Source records START
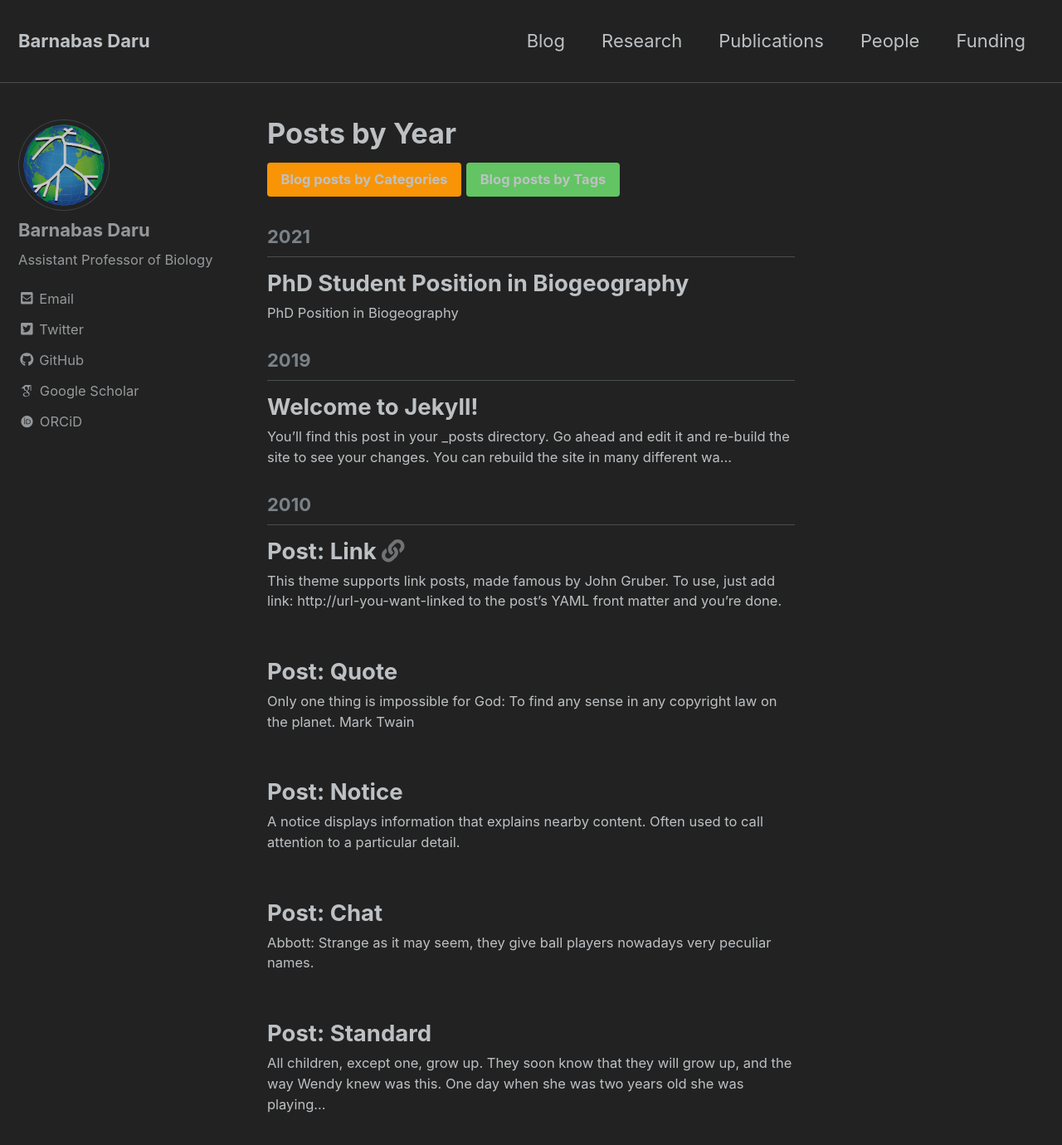
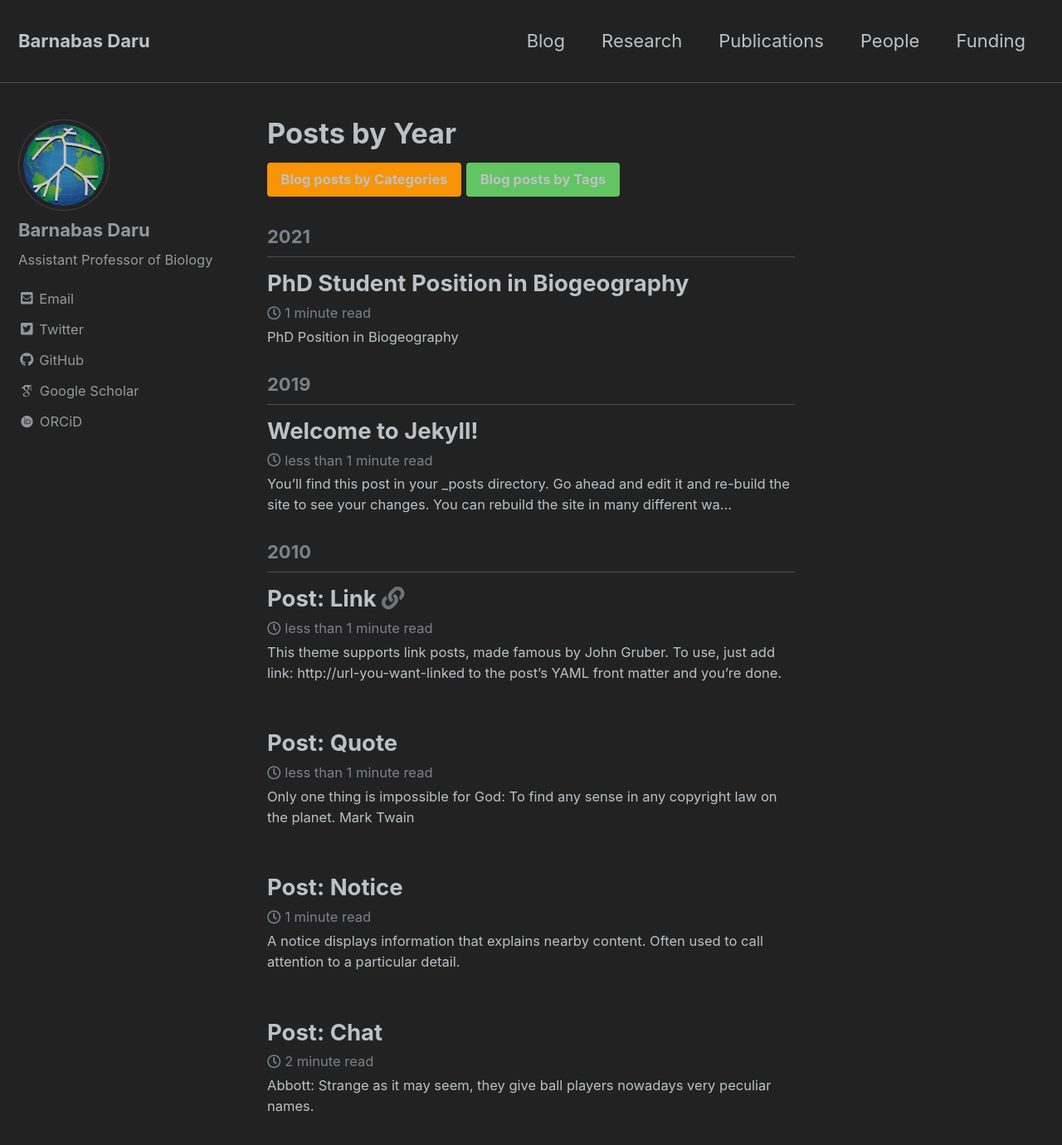
Before and after one commit to darunabas/darulab.github.io, a Jekyll site: the page built from _pages/blog.html, in a window 1280 px wide and 1400 px high. Shown: the top 1380 px of the window at 83% size. Built offline with Jekyll 4.4.1, drawn with Linux system fonts in a browser that asks for light colours; nearby versions of some CDN libraries; some web fonts are replaced; some of the changed lines change nothing that is shown; some of the changed text lies outside the part shown.

Commit message:
Update _config.yml

```diff
--- a/_config.yml
+++ b/_config.yml
@@ -244,3 +244,34 @@
   clippings: all
   ignore:
     envs: development
+
+
+# Defaults
+defaults:
+  # _posts
+  - scope:
+      path: ""
+      type: posts
+    values:
+      read_time: true
+      comments: true
+      author_profile: true
+  # _pages
+  - scope:
+      path: ""
+      type: pages
+    values:
+      layout: single
+      author_profile: true
+      defaults:
+  # _portfolio
+  - scope:
+      path: ""
+      type: portfolio
+    values:
+      layout: single
+      author_profile: false
+      read_time: true
+      comments: # true
+      share: true
+      related: true
```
Source records END
#### Task brief
Output all data exactly, omitting images.

#### Written response
Before and after one commit to darunabas/darulab.github.io, a Jekyll site: the page built from _pages/blog.html, in a window 1280 px wide and 1400 px high. Shown: the top 1380 px of the window at 83% size. Built offline with Jekyll 4.4.1, drawn with Linux system fonts in a browser that asks for light colours; nearby versions of some CDN libraries; some web fonts are replaced; some of the changed lines change nothing that is shown; some of the changed text lies outside the part shown.

Commit message:
Update _config.yml

```diff
--- a/_config.yml
+++ b/_config.yml
@@ -244,3 +244,34 @@
   clippings: all
   ignore:
     envs: development
+
+
+# Defaults
+defaults:
+  # _posts
+  - scope:
+      path: ""
+      type: posts
+    values:
+      read_time: true
+      comments: true
+      author_profile: true
+  # _pages
+  - scope:
+      path: ""
+      type: pages
+    values:
+      layout: single
+      author_profile: true
+      defaults:
+  # _portfolio
+  - scope:
+      path: ""
+      type: portfolio
+    values:
+      layout: single
+      author_profile: false
+      read_time: true
+      comments: # true
+      share: true
+      related: true
```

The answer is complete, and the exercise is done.